| WHAT YOU NEED TO DO |
Only a number is wanted here: the count of lines in the data below where the string "html" occurs.

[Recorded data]

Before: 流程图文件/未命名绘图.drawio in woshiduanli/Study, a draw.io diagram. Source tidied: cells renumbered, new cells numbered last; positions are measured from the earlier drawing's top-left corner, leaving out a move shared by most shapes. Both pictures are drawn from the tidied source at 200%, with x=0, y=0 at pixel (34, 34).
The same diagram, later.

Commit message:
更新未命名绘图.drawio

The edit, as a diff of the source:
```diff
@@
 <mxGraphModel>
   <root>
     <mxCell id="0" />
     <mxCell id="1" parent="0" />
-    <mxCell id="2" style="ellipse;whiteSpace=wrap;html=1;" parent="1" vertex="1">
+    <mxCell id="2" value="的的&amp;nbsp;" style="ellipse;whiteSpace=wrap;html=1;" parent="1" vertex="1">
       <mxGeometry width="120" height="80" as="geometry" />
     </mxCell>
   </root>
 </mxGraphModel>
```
==
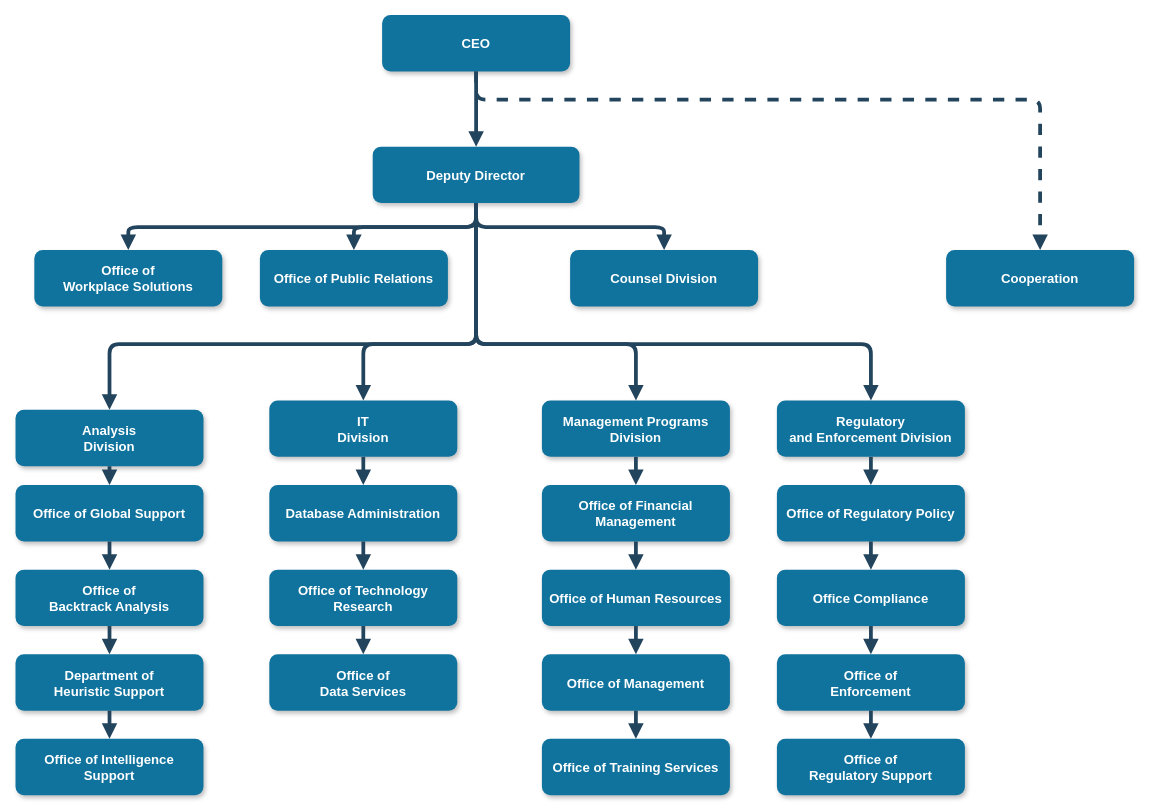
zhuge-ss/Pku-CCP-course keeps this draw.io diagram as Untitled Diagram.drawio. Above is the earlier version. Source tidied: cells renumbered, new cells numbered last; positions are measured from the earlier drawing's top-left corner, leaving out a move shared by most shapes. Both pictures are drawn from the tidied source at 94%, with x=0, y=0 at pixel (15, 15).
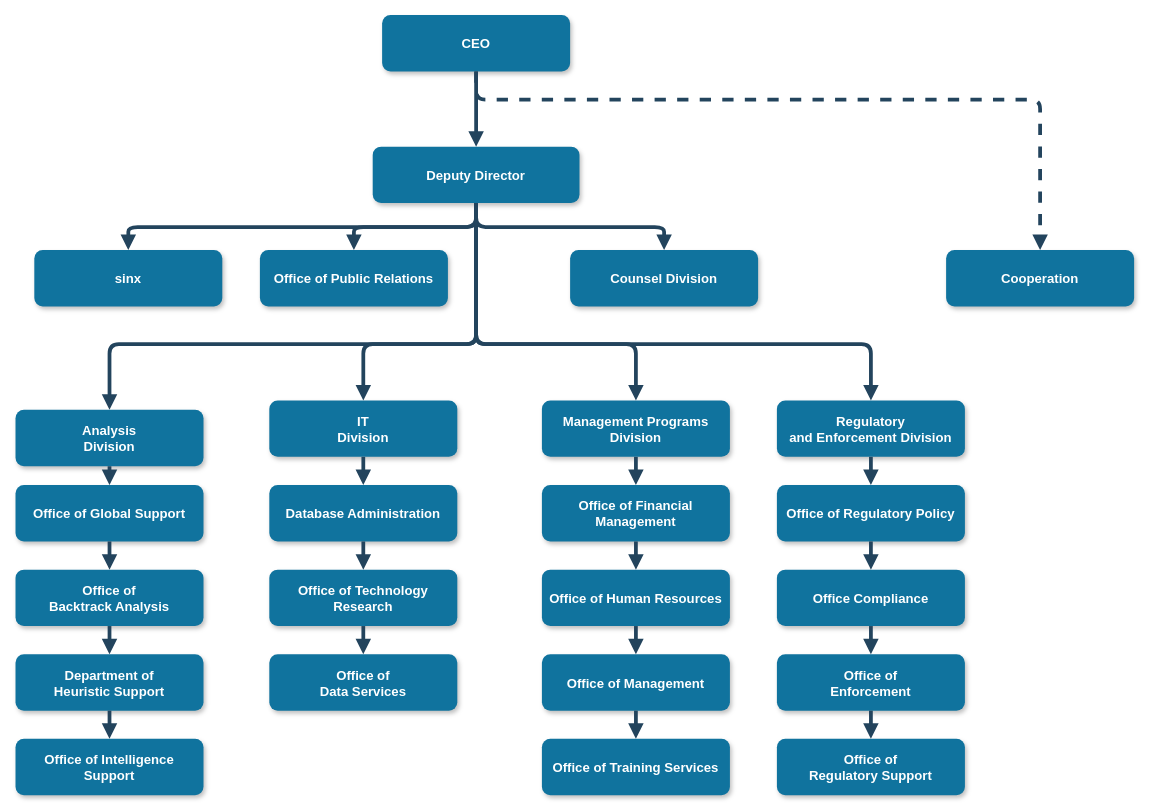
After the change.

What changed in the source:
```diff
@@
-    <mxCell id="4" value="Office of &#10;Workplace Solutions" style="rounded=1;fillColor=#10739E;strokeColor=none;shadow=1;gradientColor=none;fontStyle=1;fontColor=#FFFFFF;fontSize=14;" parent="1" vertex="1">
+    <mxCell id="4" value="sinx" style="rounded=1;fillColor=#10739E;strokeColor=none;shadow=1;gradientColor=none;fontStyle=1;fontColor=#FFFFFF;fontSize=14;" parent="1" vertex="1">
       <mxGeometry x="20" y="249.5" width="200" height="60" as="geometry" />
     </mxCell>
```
==
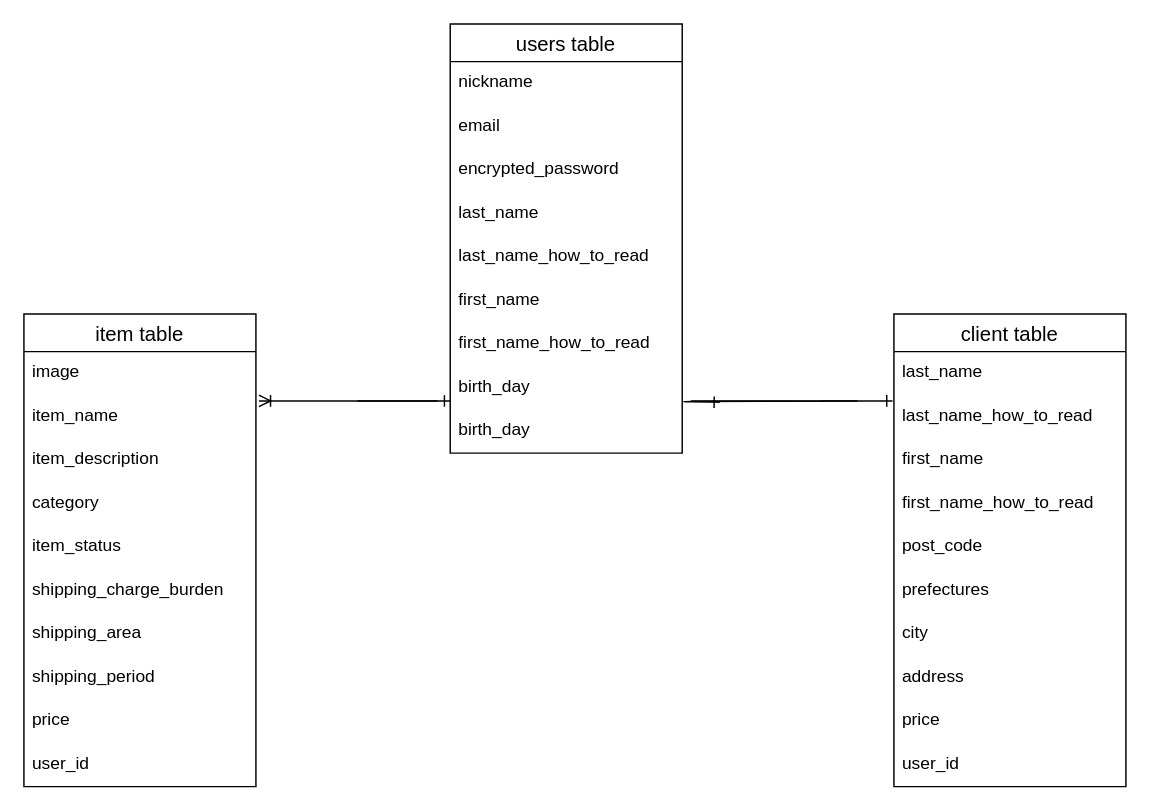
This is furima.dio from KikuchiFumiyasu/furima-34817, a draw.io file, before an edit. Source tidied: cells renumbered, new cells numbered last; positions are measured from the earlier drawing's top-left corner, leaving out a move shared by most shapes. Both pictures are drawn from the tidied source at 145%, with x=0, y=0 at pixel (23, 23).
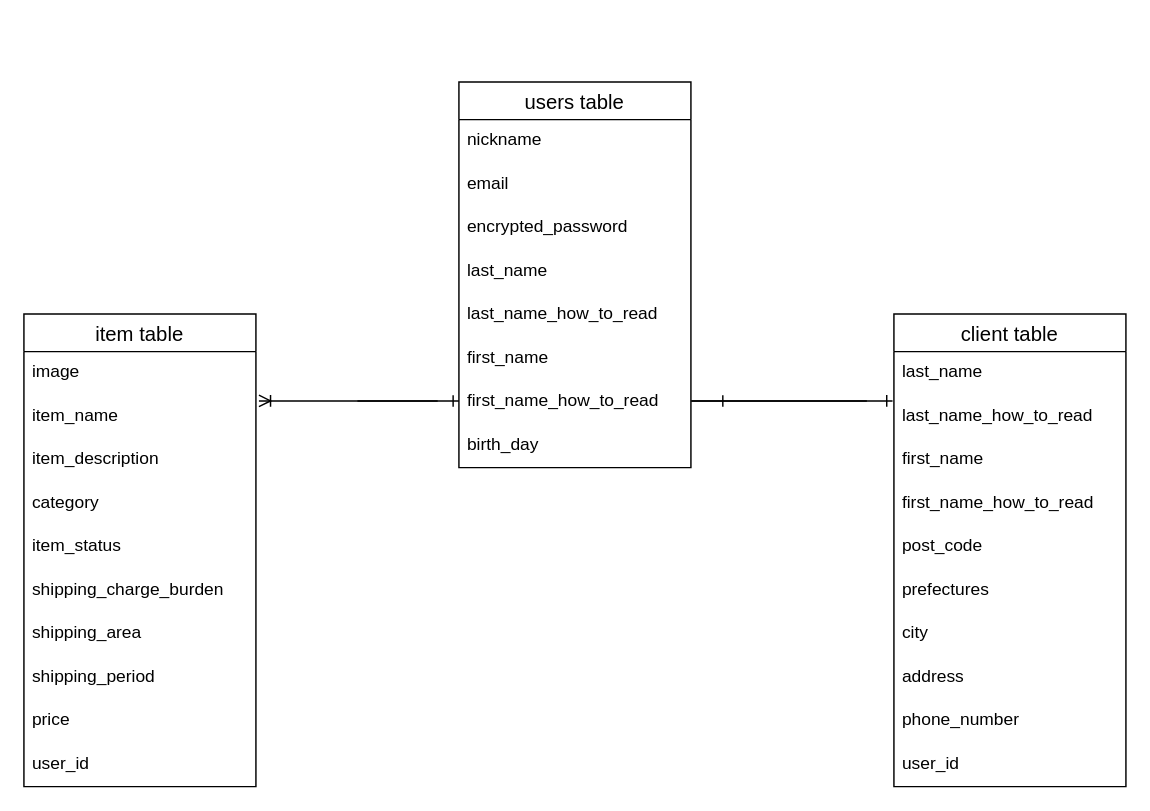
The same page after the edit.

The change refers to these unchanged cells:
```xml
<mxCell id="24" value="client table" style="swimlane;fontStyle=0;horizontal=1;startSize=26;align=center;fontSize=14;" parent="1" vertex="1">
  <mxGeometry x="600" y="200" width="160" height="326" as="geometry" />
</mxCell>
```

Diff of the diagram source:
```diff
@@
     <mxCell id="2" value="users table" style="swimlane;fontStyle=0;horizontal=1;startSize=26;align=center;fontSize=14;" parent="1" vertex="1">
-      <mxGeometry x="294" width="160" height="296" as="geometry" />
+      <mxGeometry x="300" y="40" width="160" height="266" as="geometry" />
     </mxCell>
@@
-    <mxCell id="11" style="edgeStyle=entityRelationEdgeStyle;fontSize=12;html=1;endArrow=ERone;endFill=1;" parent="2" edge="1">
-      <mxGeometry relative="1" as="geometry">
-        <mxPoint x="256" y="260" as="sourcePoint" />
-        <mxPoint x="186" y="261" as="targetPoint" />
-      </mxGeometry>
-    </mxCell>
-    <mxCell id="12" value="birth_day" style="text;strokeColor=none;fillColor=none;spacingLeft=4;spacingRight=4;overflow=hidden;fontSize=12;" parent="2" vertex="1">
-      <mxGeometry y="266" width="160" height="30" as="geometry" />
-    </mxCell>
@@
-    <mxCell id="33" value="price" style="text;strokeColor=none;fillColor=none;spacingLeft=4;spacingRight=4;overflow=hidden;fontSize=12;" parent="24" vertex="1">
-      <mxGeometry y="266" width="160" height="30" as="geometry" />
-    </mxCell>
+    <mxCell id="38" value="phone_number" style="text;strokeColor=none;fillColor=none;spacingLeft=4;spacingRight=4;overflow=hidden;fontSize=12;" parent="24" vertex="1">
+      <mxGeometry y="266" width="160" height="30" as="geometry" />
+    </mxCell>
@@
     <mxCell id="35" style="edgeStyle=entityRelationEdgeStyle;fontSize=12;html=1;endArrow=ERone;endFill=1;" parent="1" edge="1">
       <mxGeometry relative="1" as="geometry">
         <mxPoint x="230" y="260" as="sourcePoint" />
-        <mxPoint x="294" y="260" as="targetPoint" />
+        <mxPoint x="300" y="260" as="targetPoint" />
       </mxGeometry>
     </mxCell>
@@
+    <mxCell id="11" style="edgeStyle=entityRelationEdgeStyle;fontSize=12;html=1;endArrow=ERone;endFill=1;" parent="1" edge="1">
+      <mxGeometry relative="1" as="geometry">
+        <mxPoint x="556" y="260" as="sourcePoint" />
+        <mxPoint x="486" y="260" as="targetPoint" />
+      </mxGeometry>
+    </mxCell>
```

| OUTPUT |
5